Good Stuff from Nicole Atkins and Janet LaBelle
Nicole Atkins has a nice, raw live soundboard recording from a show this year at the Music Hall of Williamsburg up at her bandcamp as a free download. Called …Till Dawn, it’s an enticement: try this for free, you’ll like it, buy the rest! See the show! And why not, this stuff is excellent. Those who don’t know Atkins may assume she’s a singer-songwriter, but this rocks, hard. The first track, This Is for Love, is sort of Lucinda Williams for a younger audience, starting out lurid with reverb-drenched slide guitar from Irina Yalkowsky (who is the absolute star of this whole thing), then turning into a big anthem, with some nice, vicious white-noise swells. You Come to Me sets biting, desperate 80s lead guitar over a fast ska bassline and a staggering bridge that jumps out of nowhere and then retreats as the guitar scorches in again. The down-and-out scenario Hotel Plaster sets Atkins’ shivery vintage Dolly Parton vocals to a reverberating Nashville noir tune. “This next song is about punching a bitch in the face,” Atkins tells the crowd and follows with My Baby Don’t Lie, a country shuffle done with a big, roaring Stonesy edge and a crazy solo slide guitar break. She ends the ep with an absolutely titanic, deliciously intense version of The Tower, the slowly swaying, funereal epic that closes her Mondo Amore album from this past spring. “We finally know why they call the dawn the mourning,” Atkins wails woundedly, Yalkowsky drawing roars of appreciation for her crazed chord-chopping solo that all of a sudden goes somber and bluesy. Atkins is at Symphony Space on Dec 8.
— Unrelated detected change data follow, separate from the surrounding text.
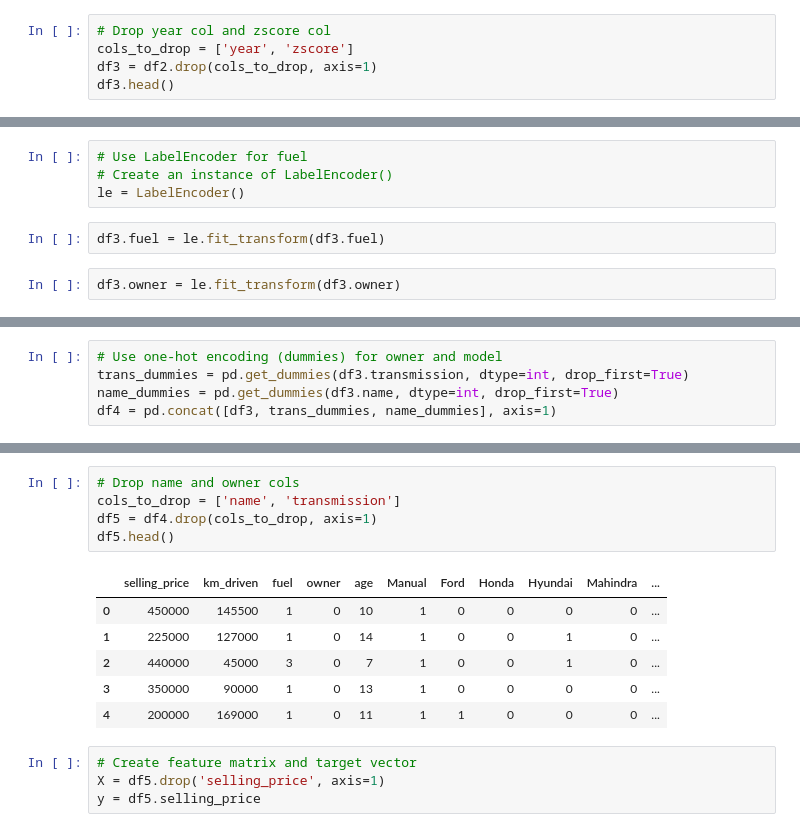
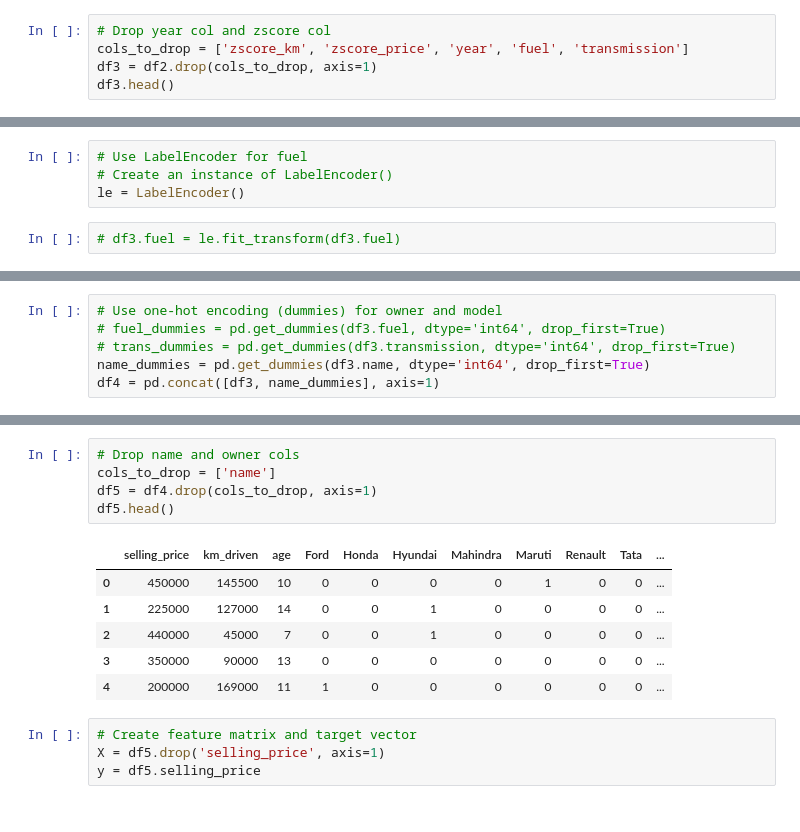
Before and after one commit to Aifedayo/data-science-maths, a Jupyter notebook: Projects/flask_server_car_price_pred/model/car-prices-prediction-model.ipynb, the cells around one changed output, grey strips where cells are left out. Saved outputs shown, nothing was run; the diff lists cells and outputs as text.

```diff
--- a/Projects/flask_server_car_price_pred/model/car-prices-prediction-model.ipynb
+++ b/Projects/flask_server_car_price_pred/model/car-prices-prediction-model.ipynb
@@ -224,6 +260,6 @@ df2.head()
 # %%
 # Drop year col and zscore col
-cols_to_drop = ['year', 'zscore']
+cols_to_drop = ['zscore_km', 'zscore_price', 'year', 'fuel', 'transmission']
 df3 = df2.drop(cols_to_drop, axis=1)
 df3.head()
 # %% [output]
@@ -242,9 +278,7 @@ array(['Diesel', 'Petrol', 'CNG', 'LPG'], dtype=object)
 # Create an instance of LabelEncoder()
 le = LabelEncoder()
 # %%
-df3.fuel = le.fit_transform(df3.fuel)
+# df3.fuel = le.fit_transform(df3.fuel)
-# %%
-df3.owner = le.fit_transform(df3.owner)
 # %%
 df3.head(10)
 # %% [output]
@@ -275,8 +303,9 @@ plt.bar(x, height=height);
 # %%
 # Use one-hot encoding (dummies) for owner and model
-trans_dummies = pd.get_dummies(df3.transmission, dtype=int, drop_first=True)
-name_dummies = pd.get_dummies(df3.name, dtype=int, drop_first=True)
-df4 = pd.concat([df3, trans_dummies, name_dummies], axis=1)
+# fuel_dummies = pd.get_dummies(df3.fuel, dtype='int64', drop_first=True)
+# trans_dummies = pd.get_dummies(df3.transmission, dtype='int64', drop_first=True)
+name_dummies = pd.get_dummies(df3.name, dtype='int64', drop_first=True)
+df4 = pd.concat([df3, name_dummies], axis=1)
 # %%
 df4.head()
 # %% [output]
@@ -309,15 +341,15 @@ memory usage: 291.2+ KB
 # %%
 # Drop name and owner cols
-cols_to_drop = ['name', 'transmission']
+cols_to_drop = ['name']
 df5 = df4.drop(cols_to_drop, axis=1)
 df5.head()
 # %% [output]
-|  | selling_price | km_driven | fuel | owner | age | Manual | Ford | Honda | Hyundai | Mahindra | ... |
-| 0 | 450000 | 145500 | 1 | 0 | 10 | 1 | 0 | 0 | 0 | 0 | ... |
-| 1 | 225000 | 127000 | 1 | 0 | 14 | 1 | 0 | 0 | 1 | 0 | ... |
-| 2 | 440000 | 45000 | 3 | 0 | 7 | 1 | 0 | 0 | 1 | 0 | ... |
-| 3 | 350000 | 90000 | 1 | 0 | 13 | 1 | 0 | 0 | 0 | 0 | ... |
-| 4 | 200000 | 169000 | 1 | 0 | 11 | 1 | 1 | 0 | 0 | 0 | ... |
+|  | selling_price | km_driven | age | Ford | Honda | Hyundai | Mahindra | Maruti | Renault | Tata | ... |
+| 0 | 450000 | 145500 | 10 | 0 | 0 | 0 | 0 | 1 | 0 | 0 | ... |
+| 1 | 225000 | 127000 | 14 | 0 | 0 | 1 | 0 | 0 | 0 | 0 | ... |
+| 2 | 440000 | 45000 | 7 | 0 | 0 | 1 | 0 | 0 | 0 | 0 | ... |
+| 3 | 350000 | 90000 | 13 | 0 | 0 | 0 | 0 | 0 | 0 | 0 | ... |
+| 4 | 200000 | 169000 | 11 | 1 | 0 | 0 | 0 | 0 | 0 | 0 | ... |
 # %%
 # Create feature matrix and target vector
 X = df5.drop('selling_price', axis=1)
```
Also changed, not shown: parts of 43 cells of this notebook, 2 other files.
Where Atkins uses vintage 60s country as a stepping-off point, Janet LaBelle uses vintage 60s soul. Her most recent release, Moon Songs, is also up at her bandcamp. As with Atkins, it’s full of neat, unexpected flourishes. For instance, the opening track, The Moon is Ours shifts without warning from a pretty, jangly country vibe to a Do the Locomotion groove. Somehow they get a nice, full sound from just vocals, acoustic and electric guitar and a little percussion. The ridiculously catchy highway rock anthem Not Tonight is the best song here: as she does throughout the album, LaBelle’s full-throttle wail evokes Patricia Vonne with a little less angst: “I will get it right on the second try,” she insists.
The rest of the album is oldschool soul, for the most part, anyway. Apologies, a big, Aretha-style ballad swoops down into trip-hop on the chorus, while the big soul/gospel anthem Without You, a showcase for LaBelle’s lower register, also hits a trip-hop groove once the chorus kicks in. The last song is happy, catchy 60s Memphis pop done simply and elegantly with just acoustic guitars and vocals.